Faithful Pack Philadelphia for Final Mass of Pope Francis's Visit

Pope Francis celebrates the final Mass of his visit to the United States at the Festival of Families on Benjamin Franklin Parkway in Philadelphia on September 27. Tony Gentile/Reuters

PHILADELPHIA (Reuters) - Pope Francis's admirers from around the world packed into Philadelphia on Sunday for the open-air mass that marked the end of his historic six-day U.S. visit, where they sung, strained to take photos and passed him babies to bless.

Hours before Francis was due to deliver a homily near the steps of the Philadelphia Art Museum, people filed towards a gated perimeter, where their belongings were searched before each person passed through metal detectors.

"We're here early because we don't want to be way far back in the crowd," said 72-year-old Maria Francis, from Philadelphia, who will attend Mass with her husband, Dave, 73.

"We're both Catholic, so it means a lot to us to have the blessing from the pope," she said while waiting in a long line to purchase a sandwich just outside of the secure perimeter.

Philadelphia has been planning for the visit, Francis's first trip to the United States, for months and the city's trains and buses were re-routed on Sunday to perform just one mission—transport the faithful and curious to an event that officials had expected to draw hundreds of thousands of people.

National Guardsmen secured fencing and shouted directions at pedestrians navigating their way into enclosures.
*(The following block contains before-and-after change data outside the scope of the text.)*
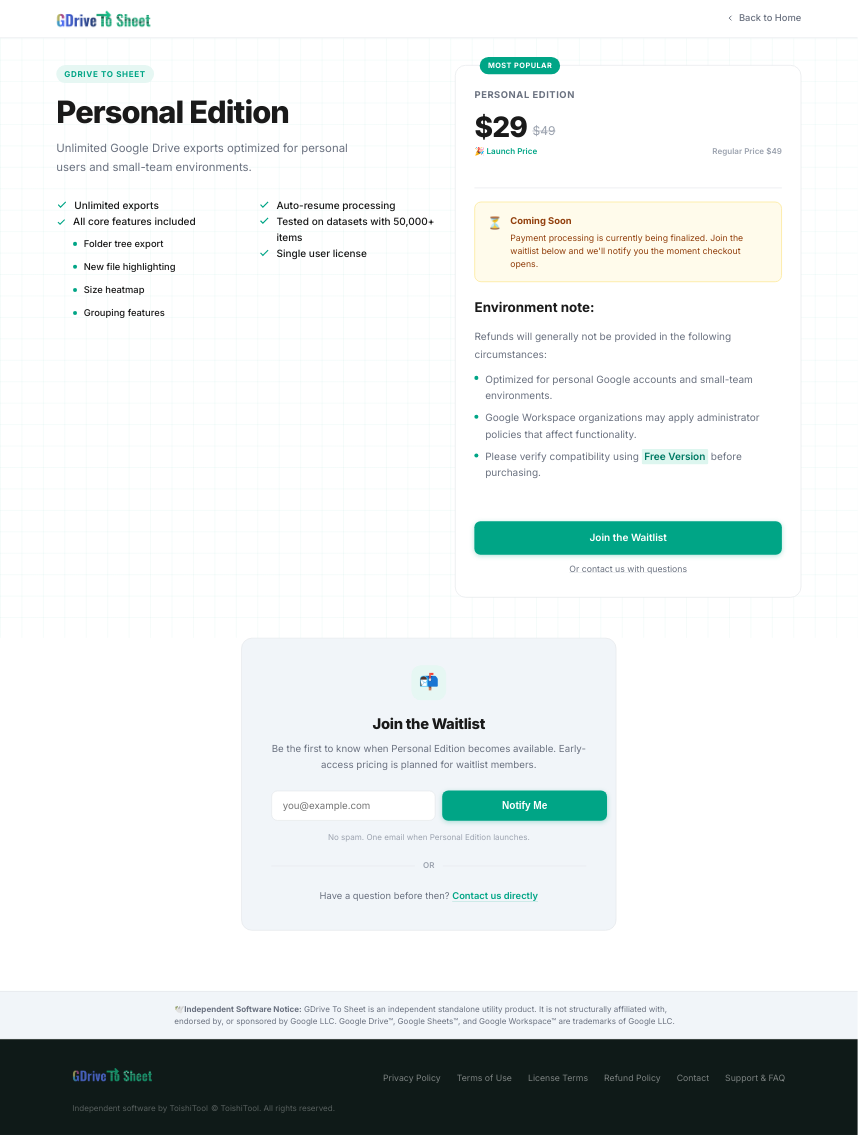
Repository: toishitool/gdrive-to-sheet
Page: personal-edition.html
An editor plug-in stored every save of this project. The page is shown before and after the next save, followed by the edit.
The browser window is 1280 px wide. The pictures show the whole page, at 67% of full size.

Above is the page before, as saved 2026-06-22 14:24:53.

After the next save:
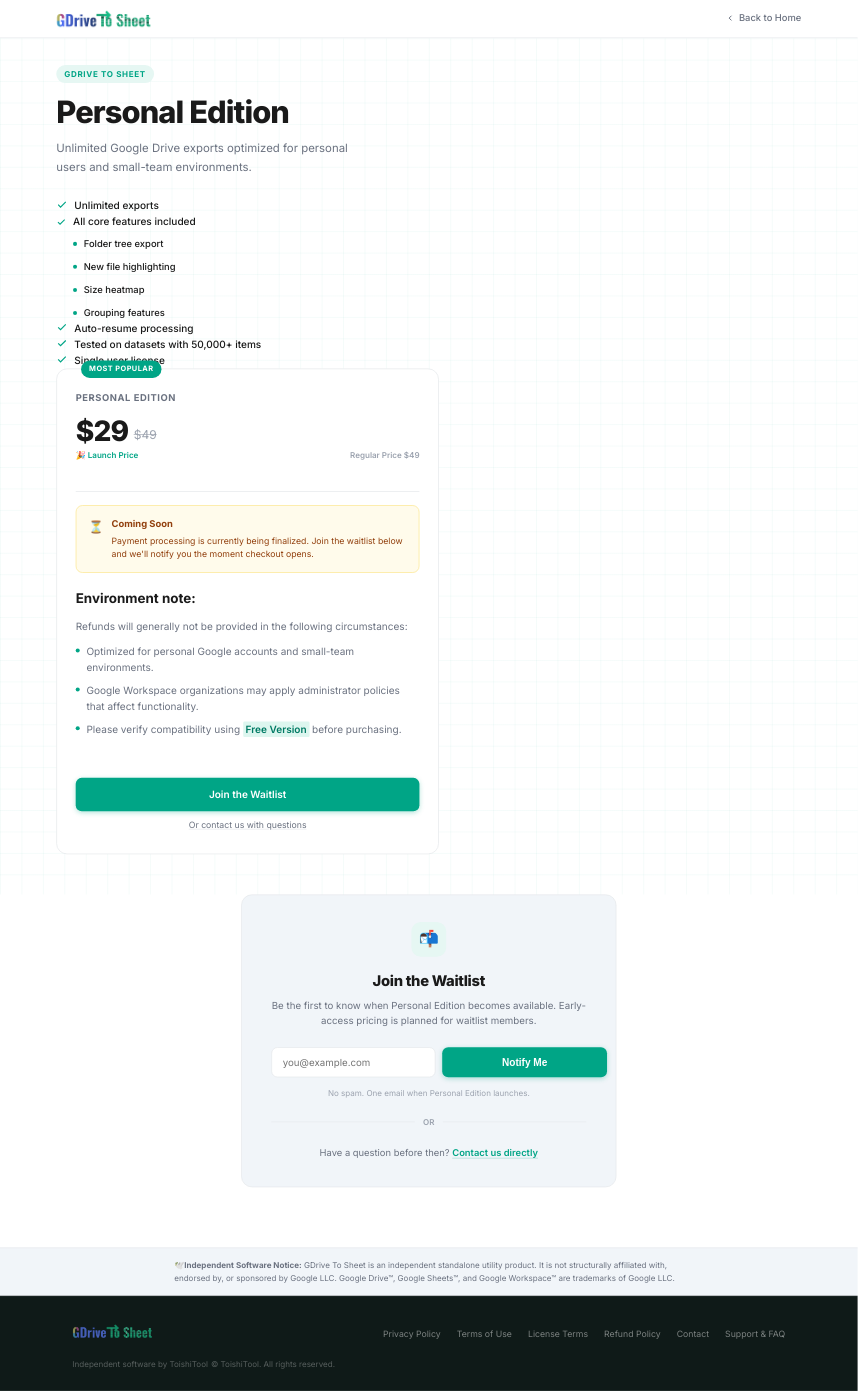
Saved 3 min 2 s later.
--- a/personal-edition.html
+++ b/personal-edition.html
@@ -66,10 +66,6 @@
                     </li>
                   </ul>
                 </li>
-              </ul>
-            </div>
-            <div class="feature-col">
-              <ul class="feature-list">
                 <li><svg width="17" height="17" fill="none" stroke="currentColor" stroke-width="2.5"
                     viewBox="0 0 24 24">
                     <polyline points="20 6 9 17 4 12" />
@@ -85,7 +81,6 @@
 
               </ul>
             </div>
-          </div>
         </div>
 
         <div class="price-card">

After the save that followed:
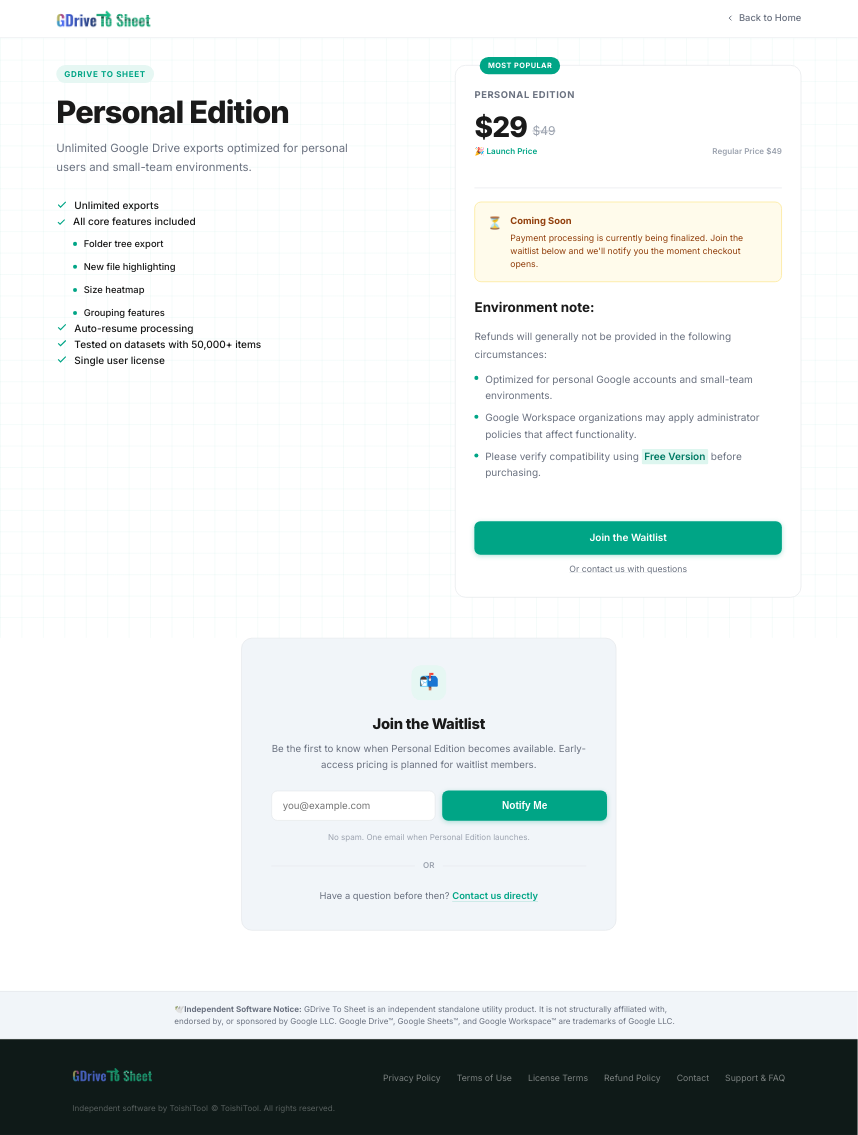
Saved 112 s later.
--- a/personal-edition.html
+++ b/personal-edition.html
@@ -82,7 +82,7 @@
               </ul>
             </div>
         </div>
-
+</div>
         <div class="price-card">
           <span class="price-card-badge">Most Popular</span>
           <div class="price-name">Personal Edition</div>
Camouflage military trucks parked on the sidelines and helicopters flew overhead.

Peddlers sold plastic "pope stools" and members of the crowd posed to take selfies with cardboard cutouts of the pontiff.

As Francis arrived in the white Jeep he has used as a Popemobile on this trip, people passed his guards no fewer than a dozen babies, which the bishop of Rome kissed and blessed.

Inside the secure zone, families lay on blankets spread onto square blocks of grass and concrete, waiting to pray with the pope. Clusters of nuns and clergy sat together and thousands of others crammed together, searching for dwindling standing and sitting space.

Worshippers could be heard speaking Korean, Spanish and Portuguese and waving flags from their native countries during a visit when Francis has urged the United States to be more welcoming to immigrants.

Doug Bauman and his wife, Julie, stood out in the crowd for their homemade mitres, the tall hats that bishops wear. "They were built out of duct tape and poster board," said Doug Bauman, 38, from Indianapolis. "That's the budget of two Catholic school teachers."

Some 1,500 priests and deacons are expected to give communion at the mass, expected to be the largest event of the pope's six-day U.S. tour that began in Washington on Tuesday and continued on to New York on Thursday before arriving in Philadelphia Saturday.Attendees fought traffic restrictions and strict security measures to see the pope before he flies back to the Vatican on Sunday evening.

"It's the completion of a journey, and he's such a great pope," said Suzanne Casarino, 53, a nurse from Newnan, Georgia, who said she, her mother and her grandmother had vowed to attend a papal mass, a trip that was delayed by her grandmother's death a decade ago. "Just to be in his presence is everything."